This piece is part of the #52essays2017 challenge where I will share one essay a week in 2017. To learn more about this challenge or to participate, check out writer Vanessa Martir’s website and post about it.
Ken is telling me another story about Texas. This one is about the small town grocery store that his parents ran when he was growing up near Lubbock. He worked there bagging groceries, perfecting his manners and dreaming of becoming a pilot. He’s told me this story before, but hearing Ken tell stories is as satisfying as the savory-sweet crispy corn fritters we are sharing at the bar. It doesn’t matter if he repeats himself. I always get something new from listening.
Sometimes it is the look in his eye when he recalls his parent’s love-filled and long-lasting marriage. Other times it is a turn of phrase as he describes one of his impossibly numerous friends. “Marty. Now there was a mean hombre.” Tonight, he is showing his mischievous side. These stories are some of his best. I lean in to make sure I can hear him over the classic rock as Jessy catches my eye. I don’t even need to say anything. I just nod and incline my head toward Ken and in two minutes the he’s brought me another beer and Ken another glass of Chardonnay. The conversation is not interrupted but Jessy smiles at me.
I’m smiling too. I relish the feeling of being a single woman in bar after work, sitting by myself, yet feeling completely safe. I love that I am buying a man a drink. We are together in that way that people at a bar can be, comfortable and yet still strangers. This man is my friend. Someone I care about and who I worry about when I don’t see him for a couple weeks. All the staff at the bar look out for Ken. Several of the other regulars would probably throw a punch for him if anyone ever messed with him. That is, if Ken wasn’t the one throwing the punches. Ken is 86.
I don’t know any more about Ken than what I’ve learned in these occasional hours spent decompressing from a day at work. Ken, of course, is retired, so he mostly comes in after a day of golf. He’s usually dressed to the nines in a starched Hawaiian shirt or wearing a linen jacket. You can see the sharp dresser he must have been when he ran events at the Las Vegas Convention Center in the 1960’s and 70’s.
I had been thinking of him since I got back from my trip. I had been into the bar three or four times and kept missing him. Jessy told me he had asked about me, but he was there on Friday and I came on Thursday or we just missed each other, or he was feeling under the weather. I heard through a couple of the bartenders that he had needed eye surgery, which had me concerned. Ken was, for 86, in great shape.
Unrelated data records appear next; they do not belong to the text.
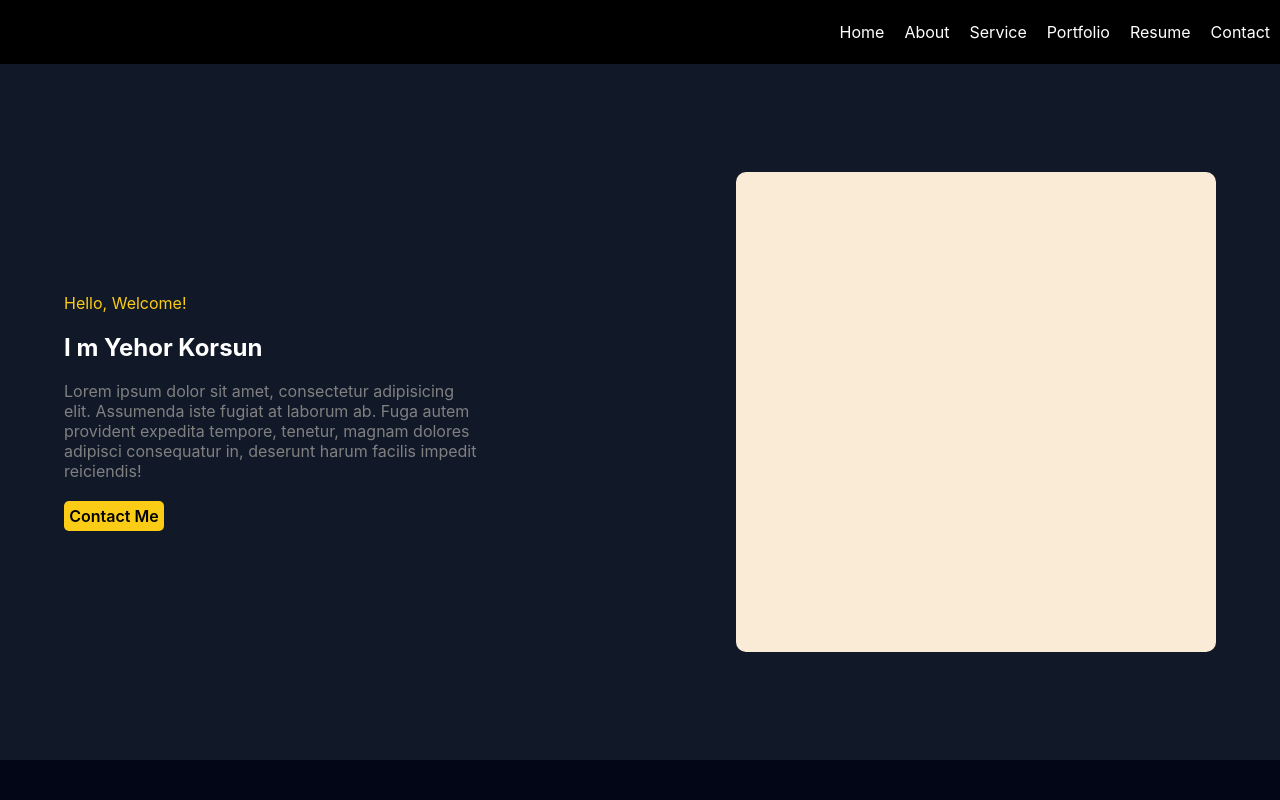
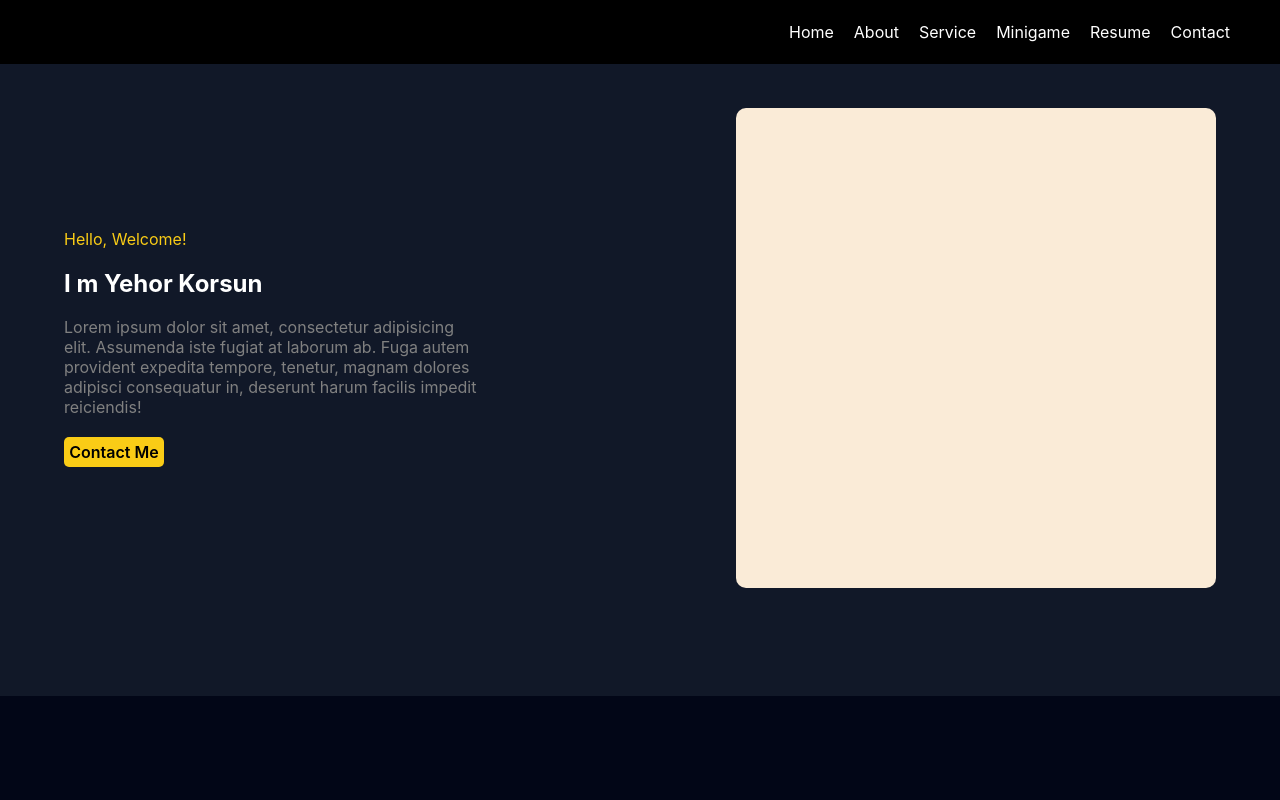
Before and after one commit to Carisky/portfolio, a React (Create React App) app: page / in a window 1280 px wide. Shown: the top 800 px of the page. Built offline with nearby package versions, Linux system fonts and the light colour scheme.

Commit message:
anchor nav added

```diff
--- a/src/Components/UI/Header/Header.jsx
+++ b/src/Components/UI/Header/Header.jsx
@@ -2,12 +2,12 @@ import React from "react";
 import style from "./style.module.css";
 
 const app_map = [
-  { name: "Home", anchor: "" },
-  { name: "About", anchor: "" },
-  { name: "Service", anchor: "" },
-  { name: "Portfolio", anchor: "" },
-  { name: "Resume", anchor: "" },
-  { name: "Contact", anchor: "" },
+  { name: "Home", anchor: "#home" },
+  { name: "About", anchor: "#about" },
+  { name: "Service", anchor: "#service" },
+  { name: "Minigame", anchor: "#minigame" },
+  { name: "Resume", anchor: "#resume" },
+  { name: "Contact", anchor: "#contact" },
 ];
 
 export default function Header() {
@@ -16,9 +16,13 @@ export default function Header() {
       <nav className={style.navbar}>
         {app_map.map((element, index) => {
           return (
-            <div className={style.nav_item} key={"head" + index}>
+            <a
+              className={style.nav_item}
+              href={element.anchor}
+              key={"head" + index}
+            >
               {element.name}
-            </div>
+            </a>
           );
         })}
       </nav>
--- a/src/Components/UI/Header/style.module.css
+++ b/src/Components/UI/Header/style.module.css
@@ -2,6 +2,9 @@
     height: 8vh;
     background-color: black;
     display: flex;
+    position: fixed;
+    width: 100%;
+    z-index: 2;
 }
 
 .navbar{
@@ -9,9 +12,15 @@
     align-items: center;
     justify-content: flex-end;
     flex: 1;
+    margin-right: 40px;
 }
 
 .nav_item{
     color: white;
     margin: 10px;
+    text-decoration: none;
 }
+
+.nav_item:hover{
+    color: #facc16;
+}
```
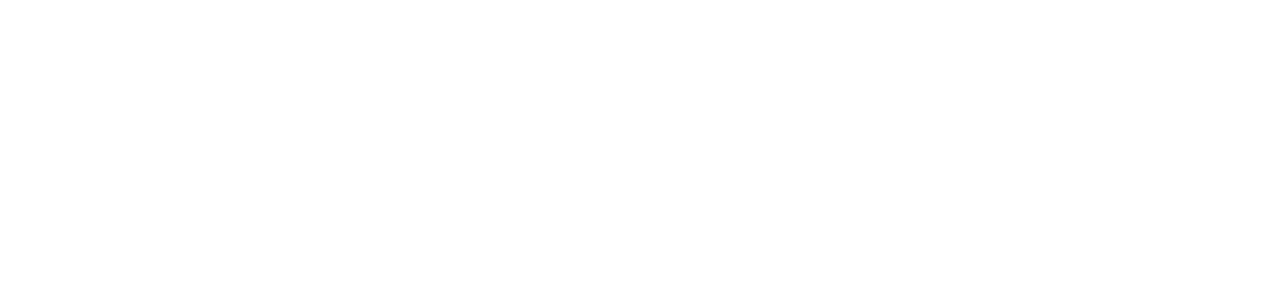
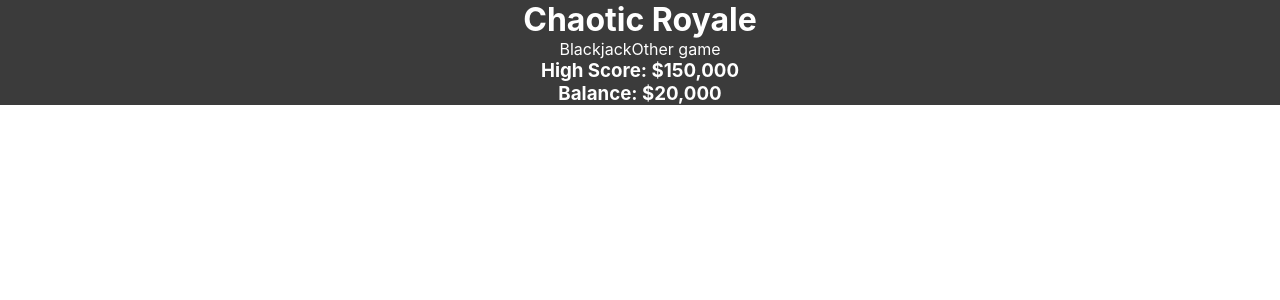
Before and after one commit to aubreyjonescreatives/chaoticroyale, a React (Create React App) app: page / in a window 1280 px wide. Shown: the top 300 px of the page. Built offline with nearby package versions, Linux system fonts and the light colour scheme.

Commit message:
Added basic JSX for navbar and removed old logo import from App.js

```diff
--- a/src/App.js
+++ b/src/App.js
@@ -1,10 +1,10 @@
-import logo from './logo.svg';
 import './App.css';
+import NavBar from './components/navbar/NavBar'
 
 function App() {
   return (
     <div className="App">
-
+      <NavBar />
     </div>
   );
 }
--- /dev/null
+++ b/src/components/navbar/NavBar.js
@@ -0,0 +1,27 @@
+import './NavBar.scss'
+
+const NavBar = props => {
+
+
+    return (
+        <header className="main-navbar">
+            <div className="container">
+                <div className="logo">
+                    <h1>Chaotic Royale</h1>
+                </div>
+
+                <nav className="main-nav">
+                    <a href="#">Blackjack</a>
+                    <a href="#">Other game</a>
+                </nav>
+
+                <div className="score-balance">
+                    <h3 className="high-score">High Score: $150,000</h3>
+                    <h3 className="balance">Balance: $20,000</h3>
+                </div>
+            </div>
+        </header>
+    )
+}
+
+export default NavBar
--- /dev/null
+++ b/src/components/navbar/NavBar.scss
@@ -0,0 +1,18 @@
+.main-navbar {
+    background: #3b3b3b;
+    color: #fff;
+
+    .container {
+
+    }
+
+    a {
+        color: inherit;
+        text-decoration: none;
+    }
+
+    .score-balance {
+
+    }
+
+}
--- a/src/index.css
+++ b/src/index.css
@@ -1,3 +1,8 @@
+* {
+  margin: 0;
+  padding: 0;
+}
+
 body {
   margin: 0;
   font-family: -apple-system, BlinkMacSystemFont, 'Segoe UI', 'Roboto', 'Oxygen',
```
He still drove and had an amazing memory. He was fit. All that golf, a daily trip to the gym, and the Mediterranean diet that he swore by. But still, surgery can be dangerous for any of us. I was overjoyed when he came in the door. It took him a minute to recognize me in my usual spot, but when he did, his whole face crinkled into a grin.
Eleven years of living in the city of Las Vegas and I can’t count a handful of people I could call friends. It is a hard city. Every day I work to preserve its history and help people research it – but my heart is behind a cold piece of glass that I put up after I moved here to start my life over. It took eight years just to find a decent bar that didn’t revolve around sports on TV, silent gamblers staring at video poker screens, or overpriced cocktails for tourists. I enjoy this bar, with its slightly older crowd, the Louisiana cooking that attracts Southerners, and the quirky manager that the bartenders are constantly warring with over policies and petty insults.
I can’t remember when I noticed Ken first. But, I think Jessy was serving me a beer one night when he overhead me talking about the International Hotel with a friend. The hotel is now the Westgate, and used to be the Las Vegas Hilton, but only folks who knew Vegas in the 1960’s remember the International. It was where every important event in Vegas took place back then, including star-studded shows from the likes of Peggy Lee, Barbra Streisand and Elvis himself. Ken, of course, was a big mover and shaker orchestrating the action and running the business side of the conventions. We’ve been friends ever since his ears perked up at the mention of that old name from his past.
Ken says that he likes that I am a “young” person who cares about history and stories and the past. I tell Ken that I like hearing my history through the voices that aren’t in textbooks or bestsellers. Maybe we are both a little bit lonely. Ken apologizes for repeating himself. I apologize for getting interrupted by text messages. Neither one of us needs to apologize for either of these things.
Someday I might move away from this town I don’t really feel is my home. Someday Ken, who epitomizes so much of quintessential Las Vegas to me, may no longer be able to tell his stories. Until then, we will keep running into each other in this corner of this bar, enjoying the hours, the stories and rare comfort of companionship.